WHAT TO DO: Tally up the lines in the following entries where the string "WindGustSpeed" appears, and answer with the number alone.

━━━━━ TASK INPUTS ━━━━━

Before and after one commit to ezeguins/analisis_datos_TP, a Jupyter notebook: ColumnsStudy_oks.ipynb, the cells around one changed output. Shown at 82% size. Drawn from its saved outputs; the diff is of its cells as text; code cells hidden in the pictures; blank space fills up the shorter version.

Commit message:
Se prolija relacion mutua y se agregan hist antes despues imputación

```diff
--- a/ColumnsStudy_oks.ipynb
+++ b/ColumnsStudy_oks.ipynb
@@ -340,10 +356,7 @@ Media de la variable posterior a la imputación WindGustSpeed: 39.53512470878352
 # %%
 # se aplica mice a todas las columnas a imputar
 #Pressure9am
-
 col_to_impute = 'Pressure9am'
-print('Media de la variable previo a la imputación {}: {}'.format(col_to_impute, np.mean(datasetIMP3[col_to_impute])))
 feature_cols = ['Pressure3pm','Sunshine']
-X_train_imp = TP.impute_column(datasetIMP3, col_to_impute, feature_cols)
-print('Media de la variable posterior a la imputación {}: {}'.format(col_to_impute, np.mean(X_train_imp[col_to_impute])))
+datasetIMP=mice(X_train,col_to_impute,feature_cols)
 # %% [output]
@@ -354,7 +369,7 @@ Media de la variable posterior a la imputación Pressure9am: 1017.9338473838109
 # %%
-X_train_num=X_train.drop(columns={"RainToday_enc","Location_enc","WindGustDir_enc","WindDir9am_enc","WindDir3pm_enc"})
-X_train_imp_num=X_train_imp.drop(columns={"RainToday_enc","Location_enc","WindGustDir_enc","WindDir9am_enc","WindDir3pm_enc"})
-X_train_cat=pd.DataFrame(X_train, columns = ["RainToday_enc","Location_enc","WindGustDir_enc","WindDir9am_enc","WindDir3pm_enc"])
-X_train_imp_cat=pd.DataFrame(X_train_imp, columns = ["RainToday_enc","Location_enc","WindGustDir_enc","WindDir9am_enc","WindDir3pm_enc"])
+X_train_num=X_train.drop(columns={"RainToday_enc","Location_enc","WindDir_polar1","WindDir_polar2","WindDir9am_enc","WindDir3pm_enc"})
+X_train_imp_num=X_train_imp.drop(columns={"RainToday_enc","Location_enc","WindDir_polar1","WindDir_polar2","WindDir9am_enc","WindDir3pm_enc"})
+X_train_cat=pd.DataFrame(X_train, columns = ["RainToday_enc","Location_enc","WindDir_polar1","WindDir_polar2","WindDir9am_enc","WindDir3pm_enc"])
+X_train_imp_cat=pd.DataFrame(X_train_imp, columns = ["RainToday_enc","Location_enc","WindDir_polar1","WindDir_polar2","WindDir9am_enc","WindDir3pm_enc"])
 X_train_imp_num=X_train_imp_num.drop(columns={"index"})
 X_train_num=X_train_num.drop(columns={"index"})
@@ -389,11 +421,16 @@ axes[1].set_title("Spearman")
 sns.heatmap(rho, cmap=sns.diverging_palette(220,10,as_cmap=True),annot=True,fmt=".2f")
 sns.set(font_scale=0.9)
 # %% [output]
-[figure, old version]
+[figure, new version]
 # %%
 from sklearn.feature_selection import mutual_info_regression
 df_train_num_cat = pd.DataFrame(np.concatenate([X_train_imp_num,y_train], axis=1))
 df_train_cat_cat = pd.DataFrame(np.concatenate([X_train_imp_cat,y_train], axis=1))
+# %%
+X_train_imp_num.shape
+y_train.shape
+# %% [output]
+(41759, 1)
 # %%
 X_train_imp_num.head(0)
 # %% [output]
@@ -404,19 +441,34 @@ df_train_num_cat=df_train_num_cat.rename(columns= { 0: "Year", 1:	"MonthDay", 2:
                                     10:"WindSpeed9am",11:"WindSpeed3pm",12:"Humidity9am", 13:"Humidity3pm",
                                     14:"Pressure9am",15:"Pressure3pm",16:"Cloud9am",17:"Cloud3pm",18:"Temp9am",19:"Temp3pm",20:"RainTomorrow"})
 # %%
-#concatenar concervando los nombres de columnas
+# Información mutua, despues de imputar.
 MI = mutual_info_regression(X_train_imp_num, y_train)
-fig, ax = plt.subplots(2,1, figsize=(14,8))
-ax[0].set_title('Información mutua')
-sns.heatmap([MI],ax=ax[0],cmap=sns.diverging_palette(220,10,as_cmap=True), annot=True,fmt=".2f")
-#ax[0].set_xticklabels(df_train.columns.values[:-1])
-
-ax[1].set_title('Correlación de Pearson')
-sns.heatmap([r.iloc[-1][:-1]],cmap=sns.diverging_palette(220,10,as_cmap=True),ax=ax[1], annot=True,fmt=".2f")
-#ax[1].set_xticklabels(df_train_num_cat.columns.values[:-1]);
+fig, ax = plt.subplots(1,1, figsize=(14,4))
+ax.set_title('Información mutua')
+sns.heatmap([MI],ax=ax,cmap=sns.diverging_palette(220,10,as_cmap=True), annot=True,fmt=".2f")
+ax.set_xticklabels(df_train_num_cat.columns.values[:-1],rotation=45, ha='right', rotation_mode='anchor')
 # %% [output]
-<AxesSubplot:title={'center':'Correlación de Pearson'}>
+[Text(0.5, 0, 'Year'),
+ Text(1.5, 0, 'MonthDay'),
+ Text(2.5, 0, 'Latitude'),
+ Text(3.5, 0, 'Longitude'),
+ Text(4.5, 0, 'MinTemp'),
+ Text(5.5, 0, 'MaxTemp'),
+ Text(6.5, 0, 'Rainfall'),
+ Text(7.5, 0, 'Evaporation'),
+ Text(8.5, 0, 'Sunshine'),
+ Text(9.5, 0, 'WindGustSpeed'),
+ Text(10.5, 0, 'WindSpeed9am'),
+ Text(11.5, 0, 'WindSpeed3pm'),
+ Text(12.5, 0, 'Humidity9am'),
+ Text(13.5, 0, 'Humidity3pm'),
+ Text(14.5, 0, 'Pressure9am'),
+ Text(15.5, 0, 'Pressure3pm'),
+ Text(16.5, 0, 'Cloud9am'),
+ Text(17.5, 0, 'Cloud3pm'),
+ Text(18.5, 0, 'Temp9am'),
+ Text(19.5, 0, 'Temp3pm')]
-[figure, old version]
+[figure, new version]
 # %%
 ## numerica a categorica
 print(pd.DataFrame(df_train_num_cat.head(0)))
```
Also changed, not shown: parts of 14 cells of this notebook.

━━━━━

ANSWER SECTION: 2